Rev. Susan Baller-Shepard is parish associate pastor at First Presbyterian Church in Normal, Illinois. She is editor of spiritualbookclub.com and its blog.

  • LeeH1

    You are looking at the tragedy wrongly. People are not a body that has a soul, it is the other way around. The soul has a body. Everybody is born to die.What is important to God is not what happens to the body, but what others around you do. If there is hunger, feed the hungry. If there is homlessness, shelter them. If they thirst, give them drink.God did not use the earthquake to kill people he didn’t like; to them they are all souls in human bodies, that are born to die anyway. It is like the coat of a three year old child. The coat is not important, the child is. Some parents can afford nice coats; some only dirty rags. But if the coat takes the heat and burns to a cinder, yet protects the child underneath from the burn, then every parent will bless the coat and hug the child.So what is important is how other people respond to the crisis. If you turn away in distaste because of the race of the victims, or use God’s judgement as your excuse to turn away, or you are too busy with your own self-importance, God will see you and God will judge you.Yes, it is sad when someone dies. But if those around have faith that they will meet in the afterlife, secure in the promises of Heaven, then death is only a short parting of the ways. The dead have not left the house- they are only in the next room.Death is beautiful, but dying is not. Leaving the body behind is difficult. There is pain, then a reward for a good life. Enjoy this life to the fullest, but don’t fear death or be too sad. You only put away the coat when you enter the doorway and have come home.

  • samxstreampools

    “Then spake Jesus to the multitude, and to his disciples saying, ‘The scribes and the Pharisees sit in Moses’ seat: All therefore whatsoever they bid you observe, that observe and do; but do not ye after their works: for they say, and do not. For they bind heavy burdens and grievous to be borne, and lay them on men’s shoulders; but they themselves will not move them with one of their fingers. But all their works they do for to be seen of men: they make broad their phylacteries, and enlarge the borders of their garments; And love the uppermost rooms at feasts, and the chief seats in the synagogues; And greetings in the markets, and to be called of men, Rabbi! Rabbi!! But be not ye called Rabbi: for one is your Master, even Christ; and all ye are brethren.And call no man your father upon the earth: for one is your Father, which is in Heaven.Neither be ye called masters: for one is your Master, even Christ.But he that is greatest among you shall be your servant.
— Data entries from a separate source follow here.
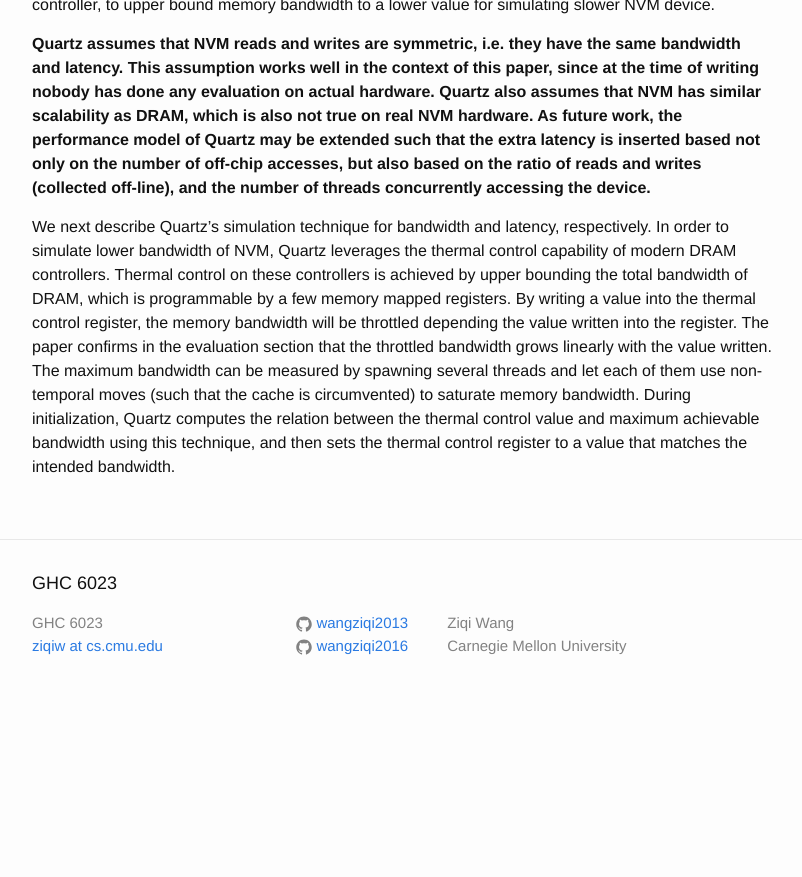
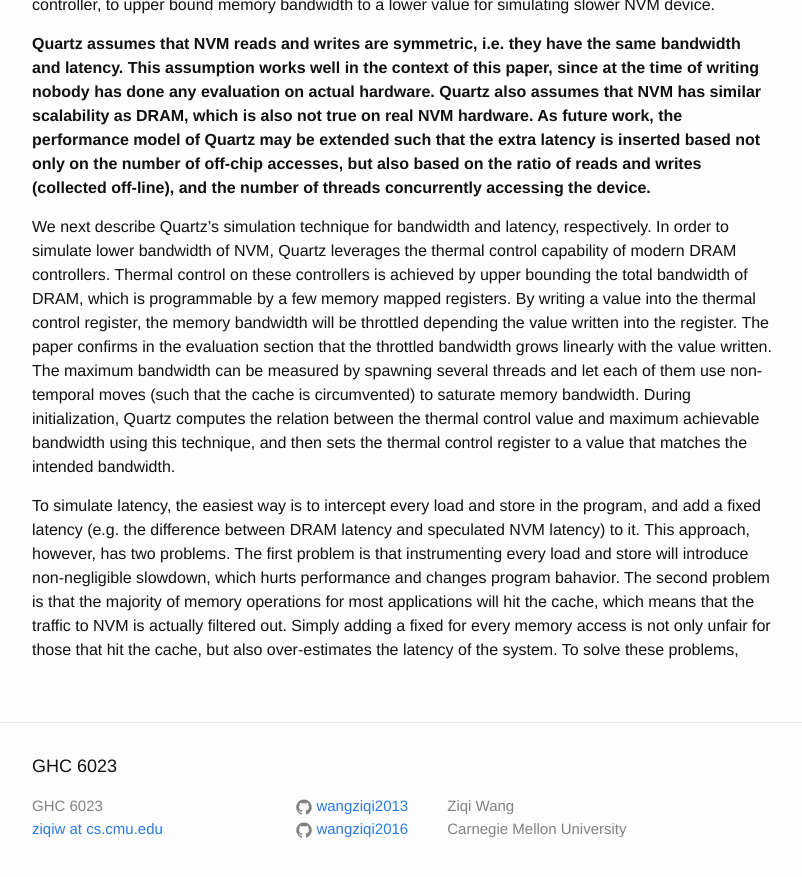
Before and after one commit to wangziqi2013/wangziqi2013.github.io, a Jekyll site: the page built from _posts/2019-11-23-quartz.markdown, in a window 1280 px wide and 900 px high, scrolled down 874 px. Shown: the top 877 px of the window, without its empty margins (238-1040 px from the left). Built offline with Jekyll 4.4.1, drawn with Linux system fonts in a browser that asks for light colours; before the commit the page ends 1591 px from its top, so only the background shows below that.

Commit message:
Adding latency sim problems

```diff
--- a/_posts/2019-11-23-quartz.markdown
+++ b/_posts/2019-11-23-quartz.markdown
@@ -45,3 +45,11 @@ The maximum bandwidth can be measured by spawning several threads and let each o
 the cache is circumvented) to saturate memory bandwidth. During initialization, Quartz computes the relation between the
 thermal control value and maximum achievable bandwidth using this technique, and then sets the thermal control register
 to a value that matches the intended bandwidth.
+
+To simulate latency, the easiest way is to intercept every load and store in the program, and add a fixed latency
+(e.g. the difference between DRAM latency and speculated NVM latency) to it. This approach, however, has two problems.
+The first problem is that instrumenting every load and store will introduce non-negligible slowdown, which hurts
+performance and changes program bahavior. The second problem is that the majority of memory operations for most
+applications will hit the cache, which means that the traffic to NVM is actually filtered out. Simply adding a fixed
+for every memory access is not only unfair for those that hit the cache, but also over-estimates the latency of the
+system. To solve these problems,
```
And whosoever shall exalt himself shall be abased; and he that shall humble himself shall be exalted.But woe unto you, scribes and Pharisees, hypocrites! for ye shut up the kingdom of heaven against men: for ye neither go in yourselves, neither suffer ye them that are entering to go in.Woe unto you, scribes and Pharisees, hypocrites! for ye devour widows’ houses, and for a pretence make long prayer: therefore ye shall receive the greater damnation.Woe unto you, scribes and Pharisees, hypocrites! for ye compass sea and land to make one proselyte, and when he is made, ye make him twofold more the child of hell than yourselves’.”